Edit tracking data:
★ ★ ★

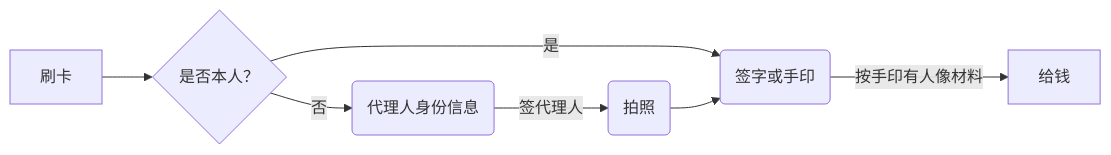
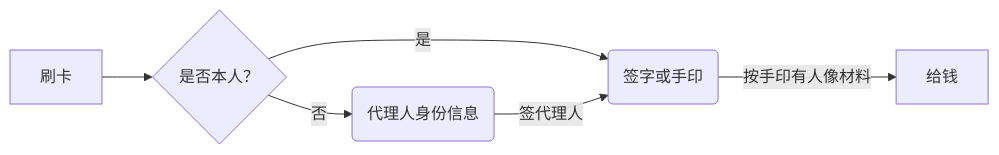
One commit to le1111er/OperationGuide changed the first of 4 diagrams in 柜员操作指北.md. Above: the diagram before and after it, drawn with Mermaid. The commit also changed other lines of this file, not shown here.

````diff
--- a/柜员操作指北.md
+++ b/柜员操作指北.md
@@ -9,9 +11,8 @@
    ``` mermaid
    graph LR
    A[刷卡] --> B{是否本人？}
    B --> |是| C(签字或手印)
    B --> |否| D(代理人身份信息)
-   D --> |签代理人| E(拍照)
-   E --> C
+   D --> |签代理人| C
    C --> |按手印有人像材料| F[给钱]
    ```
````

★ ★ ★

WHAT IS EXPECTED: Give back each entry verbatim but drop its pictures.

RESULT:
One commit to le1111er/OperationGuide changed the first of 4 diagrams in 柜员操作指北.md. Above: the diagram before and after it, drawn with Mermaid. The commit also changed other lines of this file, not shown here.

````diff
--- a/柜员操作指北.md
+++ b/柜员操作指北.md
@@ -9,9 +11,8 @@
    ``` mermaid
    graph LR
    A[刷卡] --> B{是否本人？}
    B --> |是| C(签字或手印)
    B --> |否| D(代理人身份信息)
-   D --> |签代理人| E(拍照)
-   E --> C
+   D --> |签代理人| C
    C --> |按手印有人像材料| F[给钱]
    ```
````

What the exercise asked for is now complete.